Deaf students taught via the Oral Method were often mimicking what was being taught, repeating it back without necessarily understanding concepts and ideas, whereas, had they been taught in BSL, they may have fully understood. The BDDA (British Deaf and Dumb Association, which became the British Deaf Association) published a report in 1970 that expressed concerns that the Oral Method failed to acknowledge the low attainment of deaf students, and that forcing them to use the oral approach, rather than BSL, had been damaging. The BDDA also felt the Oral Method presumed that deaf pupils would easily be able to communicate with their hearing peers once they left school, which was not the reality. The BDDA report raised one crucial point that had been overlooked: deaf people themselves hadn’t been consulted.
It’s important to note that deafness is not a learning disability. Yet, the treatment of deafness as a defect and the medicalisation of cultural deafness has led to many deaf students underachieving. It has also risked eliminating deaf culture, language and community completely. A bilingual approach to education would have allowed deaf students to communicate in their preferred language, whether that was BSL or English. The denial of the deaf community’s cultural, social and linguistic history can have devastating consequences for deaf children’s sense of identity. As Harlan Lane explains: ‘education conducted in a way that negates the child’s identity, fails to use his language, and isolates him from peers is disabling.’ Lane refers to the oppression and suppression of deaf culture and deaf people by hearing people in terms of the ‘colonizer’ and the ‘colonized’. To begin to understand it in these terms makes what happened at Margate and other deaf schools in the late 1800s and onwards worrying.

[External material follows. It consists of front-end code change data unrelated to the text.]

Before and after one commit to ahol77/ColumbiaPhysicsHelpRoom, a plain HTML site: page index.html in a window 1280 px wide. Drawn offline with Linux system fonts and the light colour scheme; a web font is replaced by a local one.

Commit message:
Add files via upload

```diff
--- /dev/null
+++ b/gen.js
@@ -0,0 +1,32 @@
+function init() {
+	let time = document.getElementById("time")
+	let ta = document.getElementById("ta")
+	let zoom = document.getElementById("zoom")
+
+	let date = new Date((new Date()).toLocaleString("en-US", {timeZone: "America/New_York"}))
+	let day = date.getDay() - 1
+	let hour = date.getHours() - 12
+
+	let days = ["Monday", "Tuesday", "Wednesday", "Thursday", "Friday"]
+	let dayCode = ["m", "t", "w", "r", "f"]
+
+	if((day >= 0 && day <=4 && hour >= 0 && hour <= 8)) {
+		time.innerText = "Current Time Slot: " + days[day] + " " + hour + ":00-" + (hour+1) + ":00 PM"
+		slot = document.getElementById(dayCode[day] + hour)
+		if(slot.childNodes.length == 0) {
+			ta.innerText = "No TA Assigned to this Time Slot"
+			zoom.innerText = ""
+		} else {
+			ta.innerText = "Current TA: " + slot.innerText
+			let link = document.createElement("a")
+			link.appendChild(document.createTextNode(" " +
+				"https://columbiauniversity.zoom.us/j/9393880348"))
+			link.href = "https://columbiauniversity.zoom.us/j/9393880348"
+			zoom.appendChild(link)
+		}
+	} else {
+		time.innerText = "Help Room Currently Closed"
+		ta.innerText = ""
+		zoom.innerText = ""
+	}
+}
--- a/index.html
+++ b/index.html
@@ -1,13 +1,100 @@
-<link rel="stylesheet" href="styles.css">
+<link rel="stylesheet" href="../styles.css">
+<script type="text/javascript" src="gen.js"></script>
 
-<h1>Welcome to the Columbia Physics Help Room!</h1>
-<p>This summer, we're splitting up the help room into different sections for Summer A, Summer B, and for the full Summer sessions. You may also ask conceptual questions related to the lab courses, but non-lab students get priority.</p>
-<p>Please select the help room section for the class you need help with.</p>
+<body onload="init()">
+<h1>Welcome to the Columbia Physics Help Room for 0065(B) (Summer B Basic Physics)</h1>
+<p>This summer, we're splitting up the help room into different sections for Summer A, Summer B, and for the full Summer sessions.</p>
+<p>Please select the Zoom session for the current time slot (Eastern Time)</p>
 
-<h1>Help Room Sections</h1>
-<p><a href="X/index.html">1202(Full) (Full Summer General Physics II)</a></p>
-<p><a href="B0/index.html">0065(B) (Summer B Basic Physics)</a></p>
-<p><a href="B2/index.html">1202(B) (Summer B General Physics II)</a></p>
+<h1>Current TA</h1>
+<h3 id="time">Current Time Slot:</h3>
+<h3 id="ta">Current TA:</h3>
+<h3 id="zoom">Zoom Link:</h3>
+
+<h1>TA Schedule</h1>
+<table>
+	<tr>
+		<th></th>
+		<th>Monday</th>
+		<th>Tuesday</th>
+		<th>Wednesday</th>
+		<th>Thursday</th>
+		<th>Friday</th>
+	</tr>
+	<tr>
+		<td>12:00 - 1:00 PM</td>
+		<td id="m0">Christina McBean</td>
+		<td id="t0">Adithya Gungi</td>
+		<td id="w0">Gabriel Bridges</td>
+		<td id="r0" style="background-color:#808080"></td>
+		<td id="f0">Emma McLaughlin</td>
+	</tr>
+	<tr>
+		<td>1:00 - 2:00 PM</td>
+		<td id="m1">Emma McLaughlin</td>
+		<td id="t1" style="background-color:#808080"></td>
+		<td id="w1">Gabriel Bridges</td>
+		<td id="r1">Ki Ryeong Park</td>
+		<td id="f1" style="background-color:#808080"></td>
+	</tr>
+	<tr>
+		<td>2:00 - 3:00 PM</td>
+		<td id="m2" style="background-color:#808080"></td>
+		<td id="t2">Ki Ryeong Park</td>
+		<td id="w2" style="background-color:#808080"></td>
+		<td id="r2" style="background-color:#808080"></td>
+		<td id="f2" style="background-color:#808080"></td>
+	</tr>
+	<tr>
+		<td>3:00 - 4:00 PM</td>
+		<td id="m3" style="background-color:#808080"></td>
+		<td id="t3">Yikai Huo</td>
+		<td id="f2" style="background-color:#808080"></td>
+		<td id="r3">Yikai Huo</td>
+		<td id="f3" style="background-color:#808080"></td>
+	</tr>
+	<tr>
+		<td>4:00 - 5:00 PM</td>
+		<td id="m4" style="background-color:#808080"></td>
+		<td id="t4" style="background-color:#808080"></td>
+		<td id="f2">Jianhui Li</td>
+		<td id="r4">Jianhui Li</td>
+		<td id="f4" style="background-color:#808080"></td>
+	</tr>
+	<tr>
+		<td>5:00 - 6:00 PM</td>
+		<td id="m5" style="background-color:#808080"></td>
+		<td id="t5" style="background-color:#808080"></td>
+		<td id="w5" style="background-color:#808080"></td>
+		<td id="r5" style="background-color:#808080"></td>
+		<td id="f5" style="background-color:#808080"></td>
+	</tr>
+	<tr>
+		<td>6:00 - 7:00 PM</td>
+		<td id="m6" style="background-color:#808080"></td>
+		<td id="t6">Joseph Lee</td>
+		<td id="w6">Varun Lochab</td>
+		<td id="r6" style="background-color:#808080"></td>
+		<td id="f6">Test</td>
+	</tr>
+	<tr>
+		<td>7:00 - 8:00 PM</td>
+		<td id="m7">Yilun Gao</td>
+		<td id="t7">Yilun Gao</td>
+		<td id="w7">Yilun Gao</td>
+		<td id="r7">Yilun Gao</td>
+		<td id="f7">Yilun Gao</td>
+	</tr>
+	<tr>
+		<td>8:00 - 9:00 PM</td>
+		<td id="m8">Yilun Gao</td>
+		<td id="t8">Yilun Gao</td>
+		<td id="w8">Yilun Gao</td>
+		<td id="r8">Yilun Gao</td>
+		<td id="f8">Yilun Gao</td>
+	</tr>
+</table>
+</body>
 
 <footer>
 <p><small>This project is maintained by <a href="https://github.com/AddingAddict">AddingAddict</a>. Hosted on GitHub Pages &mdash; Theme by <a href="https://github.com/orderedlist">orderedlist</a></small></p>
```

Bringing the issue of the loss of deaf culture and education up to date: the closure of many deaf schools including The Royal School for Deaf Children in Margate, demonstrates how deaf students are still being let down. According to a Guardian article published last year ‘the number of schools for the deaf has fallen from 75 in 1982 to 21 [today]’ and ‘almost 78% of deaf children are in mainstream education where there is no specialist provision, with [only] 7% in mainstream schools with specialist provision’. The Oral Method may have failed deaf students in the past but today the cuts to deaf education amount to a comparable form of suppression and oppression.
BSL was not valued or respected as a language and legitimate form of communication in the late 1800s and still today its importance is not fully recognised.
BSL was not valued or respected as a language and legitimate form of communication in the late 1800s and still today its importance is not fully recognised. Indeed, depriving deaf people of their identity and language is disabling and can have devastating consequences. There is a high rate of mental illness among deaf people (according to Signhealth.org.uk deaf people are twice as likely to experience mental health issues than their hearing peers) and this may be understood by examining experiences of what it is to be deaf in a hearing world. The isolation that may be felt by a loss of deaf culture and the significant communication barriers to access even basic services is important. Researching the archives for this blog post has caused me to consider more deeply the issues and problems that have faced deaf children over the centuries, and I hope we can learn lessons from the past to avoid repeating mistakes and create a better future for deaf children growing up today. Deaf students should be given the same opportunities to achieve and learn as their hearing peers.
Harlan Lane, The Mask of Benevolence: Disabling the Deaf Community. Vintage, 1992, p.84.
Sally Weale, ‘UK’s oldest deaf school closes amid concerns children are being let down’, The Guardian, 4 January 2016.